The speaker last night went on to extol the promise of immunotherapy. What he did not dwell on was the fact that the same promises were made 40 years ago. Along the way, the failures have been legendary. Things didn't exactly turn out the way we expected when that article was written a long, long time ago. Yes, we now have some successes but we have no cures. We still have a way to go. It has taken a long time for immunology research to deliver the goods. No one back in 1970 thought it would take that long. This was exciting research back then. They said, "This time it's different." Promise you: I was there, and I do remember. And it wasn't different--perhaps until now, 4 decades later.

I hope this time is different.
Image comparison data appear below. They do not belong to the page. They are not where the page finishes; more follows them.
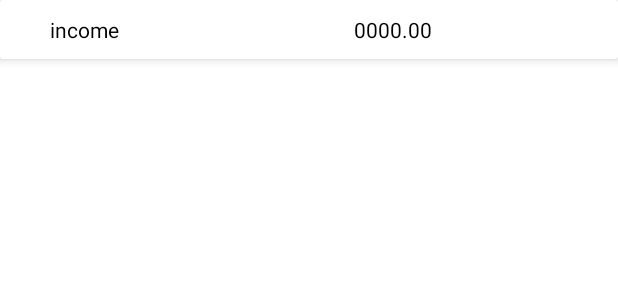
After one commit to dvp919/ExpenseManagement, an Android app: the layout fragment_income.xml on its own in the app's theme, with its tools: preview values and no code run, on a phone screen of 412 x 824 dp. The commit adds this screen. Shown: the top 300 px of the screen. Run offline under Robolectric (Android 15) with nearby library versions, the phone set to English and light mode, and no system bars.

Commit message:
initial commit new

```diff
--- /dev/null
+++ b/app/src/main/java/com/dvp/expensemanagement/incomeFragment.java
@@ -0,0 +1,64 @@
+package com.dvp.expensemanagement;
+
+import android.os.Bundle;
+
+import androidx.fragment.app.Fragment;
+
+import android.view.LayoutInflater;
+import android.view.View;
+import android.view.ViewGroup;
+
+/**
+ * A simple {@link Fragment} subclass.
+ * Use the {@link incomeFragment#newInstance} factory method to
+ * create an instance of this fragment.
+ */
+public class incomeFragment extends Fragment {
+
+    // TODO: Rename parameter arguments, choose names that match
+    // the fragment initialization parameters, e.g. ARG_ITEM_NUMBER
+    private static final String ARG_PARAM1 = "param1";
+    private static final String ARG_PARAM2 = "param2";
+
+    // TODO: Rename and change types of parameters
+    private String mParam1;
+    private String mParam2;
+
+    public incomeFragment() {
+        // Required empty public constructor
+    }
+
+    /**
+     * Use this factory method to create a new instance of
+     * this fragment using the provided parameters.
+     *
+     * @param param1 Parameter 1.
+     * @param param2 Parameter 2.
+     * @return A new instance of fragment incomeFragment.
+     */
+    // TODO: Rename and change types and number of parameters
+    public static incomeFragment newInstance(String param1, String param2) {
+        incomeFragment fragment = new incomeFragment();
+        Bundle args = new Bundle();
+        args.putString(ARG_PARAM1, param1);
+        args.putString(ARG_PARAM2, param2);
+        fragment.setArguments(args);
+        return fragment;
+    }
+
+    @Override
+    public void onCreate(Bundle savedInstanceState) {
+        super.onCreate(savedInstanceState);
+        if (getArguments() != null) {
+            mParam1 = getArguments().getString(ARG_PARAM1);
+            mParam2 = getArguments().getString(ARG_PARAM2);
+        }
+    }
+
+    @Override
+    public View onCreateView(LayoutInflater inflater, ViewGroup container,
+                             Bundle savedInstanceState) {
+        // Inflate the layout for this fragment
+        return inflater.inflate(R.layout.fragment_income, container, false);
+    }
+}
--- /dev/null
+++ b/app/src/main/res/layout/fragment_income.xml
@@ -0,0 +1,81 @@
+<?xml version="1.0" encoding="utf-8"?>
+<LinearLayout xmlns:android="http://schemas.android.com/apk/res/android"
+    xmlns:tools="http://schemas.android.com/tools"
+    android:layout_width="match_parent"
+    android:layout_height="match_parent"
+    xmlns:app="http://schemas.android.com/apk/res-auto"
+    android:orientation="vertical"
+    tools:context=".incomeFragment">
+
+
+    <androidx.cardview.widget.CardView
+        android:layout_width="match_parent"
+        android:elevation="10dp"
+        app:cardElevation="5dp"
+        android:layout_height="wrap_content">
+        <LinearLayout
+            android:layout_width="match_parent"
+            android:orientation="horizontal"
+            android:layout_height="wrap_content" >
+
+
+
+            <RelativeLayout
+                android:layout_width="0dp"
+                android:layout_weight="1"
+                android:gravity="center"
+                android:layout_margin="10dp"
+                android:layout_height="wrap_content">
+
+                <TextView
+                    android:layout_width="wrap_content"
+                    android:layout_height="wrap_content"
+                    android:textColor="@color/black"
+                    android:text="income"
+                    >
+
+                </TextView>
+
+            </RelativeLayout>
+
+
+
+            <RelativeLayout
+                android:layout_width="0dp"
+                android:layout_weight="3"
+                android:gravity="center"
+                android:layout_margin="10dp"
+                android:layout_height="wrap_content">
+
+                <TextView
+                    android:layout_width="wrap_content"
+                    android:layout_height="wrap_content"
+                    android:id="@+id/income_txt_result"
+                    android:textColor="@color/black"
+                    android:text="0000.00"
+                    >
+
+                </TextView>
+
+            </RelativeLayout>
+
+
+
+
+
+
+        </LinearLayout>
+
+    </androidx.cardview.widget.CardView>
+
+
+    <androidx.recyclerview.widget.RecyclerView
+        android:layout_width="match_parent"
+        android:id="@+id/recycler_id_income"
+        android:layout_height="match_parent"  >
+
+    </androidx.recyclerview.widget.RecyclerView>
+
+
+
+</LinearLayout>
--- a/app/src/main/res/values/strings.xml
+++ b/app/src/main/res/values/strings.xml
@@ -1,3 +1,5 @@
 <resources>
     <string name="app_name">ExpenseManagement</string>
+    <!-- TODO: Remove or change this placeholder text -->
+    <string name="hello_blank_fragment">Hello blank fragment</string>
 </resources>
```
I hope my caution is misplaced. I hope the suggestion that this is going to be more complicated than it appears at this moment is flat out wrong. And nothing I write here today should suggest that do not stand in awe of the incredible researchers--both those who work in the laboratories and those at the bedside--who are among the most dedicated and brilliant people that I know.

We have been witness to irrational exuberance in the past. And I hope we can deliver on great promises, and will deliver on those promises. It just may not be as easy or convenient as some would like to have us believe. We still have a long way to go.


6/1/2013 9:19:12 PM #

Gregory Pawelski

I've been enamored by immunotherapy research, ever since I read the one 1991 study based on the concept of "in situ vaccination" based upon biologic response modifiers in an assay. In the 1960's, tumor immunology was probably the hottest field in cancer research. Then again, in the early 1980's, with the work of Rosenberg at the NCI with IL-2 and "LAK" and "TIL" cells. The immune system is obviously important. It is a natural approach to cancer therapy. It's good to see the resurgence of aggressive cancer vaccine research. Is it different this time?

In regards to personalized medicine, a number of clinicians, reported in the ASCO Post, have felt that the problem with the way cancer research is conducted is that the biology of the disease is so complicated that personalized medicine is still mostly only a promise. Targeted drugs for cancer haven't panned out to the extent hoped. Although a few might work sometimes or for a short time period, the effects have not been significant or durable. And many are more toxic than expected.

Companion diagnostics and their companion therapies are what's being pushed as "personalized medicine" as they enable the identification of likely responders to therapies that work in patients with a specific molecular profile. However, companion diagnostics tend to only answer a targeted drug-specific question and may not address important clinical decision needs.

These companion diagnostics are being used to predict responsiveness and determine candidacy for a particular therapy often included in drug labels as either required or recommended testing prior to therapy initiation. Laboratory oncologists suggest that diagnostic tests in the current "one-test/one-drug" embodiment will not adequately cover decision support needs as physicians become inundated with more biomarker data likely to be interrelated, nuanced and at time even contradictory.

Gregory Pawelski

6/2/2013 4:42:13 PM #

Daniel Corcos

Personalized medicine is a dead end, due to the inability to perform randomized trials. One has to find a global strategy against cancer, like this one:


Daniel Corcos

About Dr. Len

Dr. Len

J. Leonard Lichtenfeld, MD, MACP - Dr. Lichtenfeld is Deputy Chief Medical Officer for the national office of the American Cancer Society.